Note: The following information is not intended to take the place of appropriate supervision, common sense, or the advice of your own family doctor. This is a simple craft project for toddlers/preschoolers and will not prevent choking. Please supervise your children.
My pediatrician recently reminded me to keep small objects, such as Lego pieces, out of reach of my 8-month-old baby. When you have just one baby, this is a challenge. When you have one baby, one toddler, and one preschooler it’s not that easy anymore! My pediatrician suggested that I show my older two kiddos a toilet paper tube and tell them that if a toy can fit in the tube then it’s too small for the baby. I thought this was a great idea and my kids loved it too. Unfortunately, the cardboard tube didn’t last too long… they never do. Cardboard is fun to tear into pieces (It seems that these teeny pieces can then be chewed up into spit wads and shoved up your nose warranting another, unscheduled trip to the pediatrician)! Anyways… I decided to cover a tube with duck tape and leave it in the play area so the kids can check to see which toys are safe for the baby. Not that it will really prevent them from giving the baby something to choke on (see end note). Here’s how we did it.
Cardboard toilet paper tube
Colored Duck tape
Step 1: Tear Duck tape into strips that are twice the length of the tube. You’ll need 5 strips total but I recommend tearing them one at a time. We used three colors of Duck tape but feel free to use whatever colors you want.
Step 2: Center the tape inside the tube and stick it to the inside of the tube. This part is a little tricky. You’ll want to fold the tape in half with the sticky side facing outward and “thread” it through the tube. Once it’s stuck to the inside of the tube carefully fold the ends over onto the outside of the tube. Continue with 3 more strips of tape, overlapping them as you go until the tube is covered.
Step 3: Wrap a final piece of tape around the outside center of the tube.
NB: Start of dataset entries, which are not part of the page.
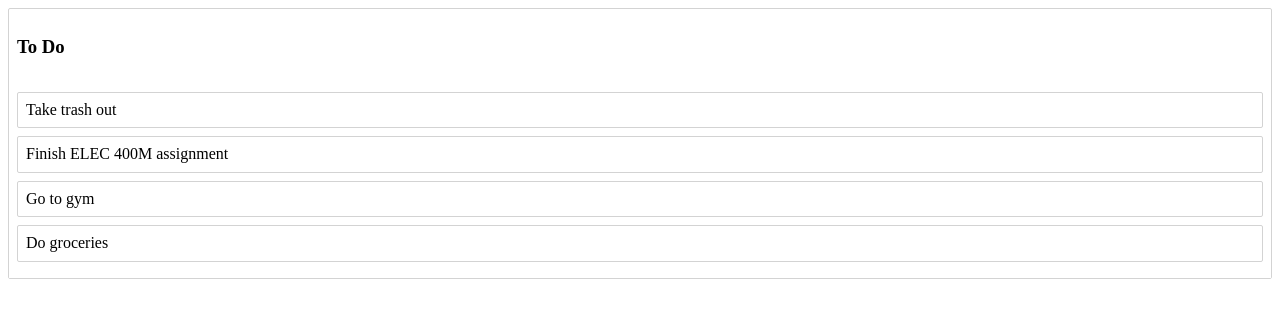
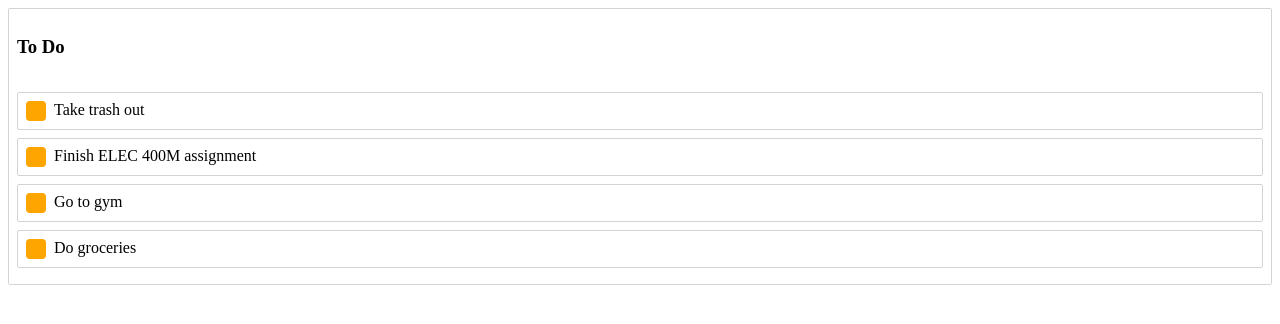
Before and after one commit to mathewbushuru/drag-and-drop-task-app, a React (Create React App) app: page / in a window 1280 px wide. Shown: the top 324 px of the page. Built offline with nearby package versions, Linux system fonts and the light colour scheme.

Commit message:
add  handle  to move cards with

```diff
--- a/src/components/Task.jsx
+++ b/src/components/Task.jsx
@@ -8,6 +8,14 @@
   padding: 8px;
   margin-bottom: 8px;
   background-color: ${(props) => (props.isDragging ? "lightgreen" : "white")};
+  display: flex;
+`;
+const Handle = styled.div`
+  width: 20px;
+  height: 20px;
+  background-color: orange;
+  border-radius: 4px;
+  margin-right: 8px;
 `;
 
 const Task = (props) => {
@@ -16,10 +24,11 @@
       {(provided, snapshot) => (
         <Container
           {...provided.draggableProps}
-          {...provided.dragHandleProps}
+        //   {...provided.dragHandleProps}
           ref={provided.innerRef}
           isDragging={snapshot.isDragging}
         >
+          <Handle {...provided.dragHandleProps}/>
           {props.task.content}
         </Container>
       )}
```
Also changed, not shown: 1 other file (tests, documents, lock files or other folders).
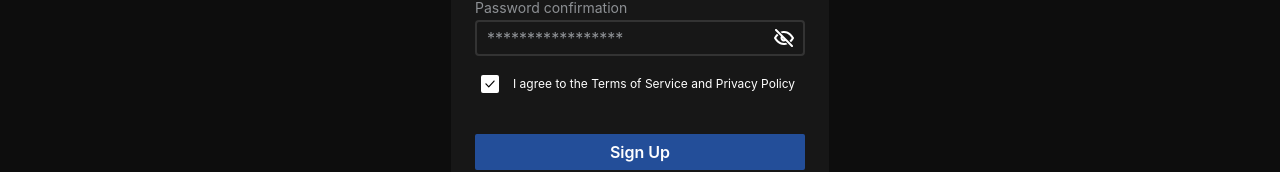
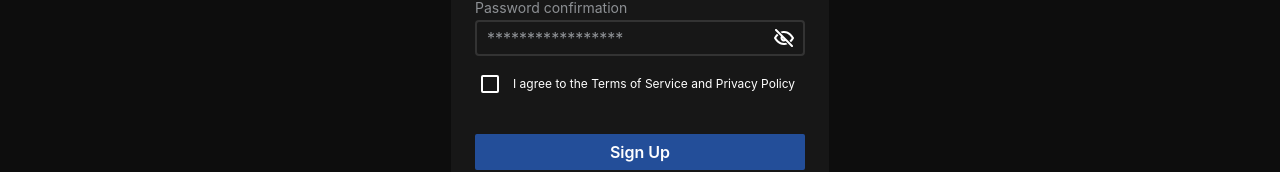
Before and after one commit to instaitincubator/instagram, a Next.js app: page /sign-up in a window 1280 px wide. Shown: the part 457-629 px from the top of the page. Built offline with nearby package versions, Linux system fonts and the light colour scheme.

Commit message:
fix checkbox

```diff
--- a/src/shared/ui/Checkbox/Checkbox.tsx
+++ b/src/shared/ui/Checkbox/Checkbox.tsx
@@ -5,14 +5,14 @@ import Image from 'next/image'
 
 export type CheckboxProps = ComponentPropsWithoutRef<'div'> &
   Partial<{
-    checked?: boolean
     disabled?: boolean
     label?: string
-    onValueChange?: (checked: boolean) => void
+    onChange?: (checked: boolean) => void
+    value?: boolean
   }>
 
 export const Checkbox = forwardRef<ElementRef<'div'>, CheckboxProps>(
-  ({ checked, className, disabled = false, label, onValueChange, ...props }, ref) => {
+  ({ className, disabled = false, label, onChange, value, ...props }, ref) => {
     return (
       <div className={clsx('flex select-none gap-2 items-center', className)} ref={ref} {...props}>
         <div className="relative group">
@@ -20,12 +20,12 @@ export const Checkbox = forwardRef<ElementRef<'div'>, CheckboxProps>(
             className={clsx(
               'w-[18px] absolute top-1/2 left-1/2 transform -translate-x-1/2 -translate-y-1/2 h-[18px] border-[2px] border-light-100 rounded-sm z-20',
               disabled && 'border-[2px] border-light-900',
-              checked && disabled && 'bg-light-900',
-              checked && 'bg-light-100 '
+              value && disabled && 'bg-light-900',
+              value && 'bg-light-100 '
             )}
-            onClick={() => !disabled && onValueChange?.(!checked)}
+            onClick={() => !disabled && onChange?.(!value)}
           >
-            {checked && (
+            {value && (
               <div className="flex items-center justify-center">
                 <Image alt="checked" height={24} src="/checkIcon.svg" width={24} />
               </div>
```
Step 4: Explain to older children that anything that fits inside the tube is too small for the baby and shouldn’t be given to the baby.
Step 5: Find several toys and show the older children how some toys fit into the tube (Legos, marbles, Matchbox cars, etc.) and some toys do not (baby rattles, large building blocks, stuffed animals, etc.).
Step 6: Let the children experiment with toys to see which ones are safe for the baby while you supervise them.
Step 7: Never leave your baby or young child unattended.
Step 8: Take an CPR class that includes instruction on CPR for infants and children.
Note: Immediately after completing this project my 2 1/2-year-old gave my 8-month-old an un-inflated latex balloon (an obvious choking hazard). So again, never leave your baby unattended, especially in the company of well-meaning toddlers.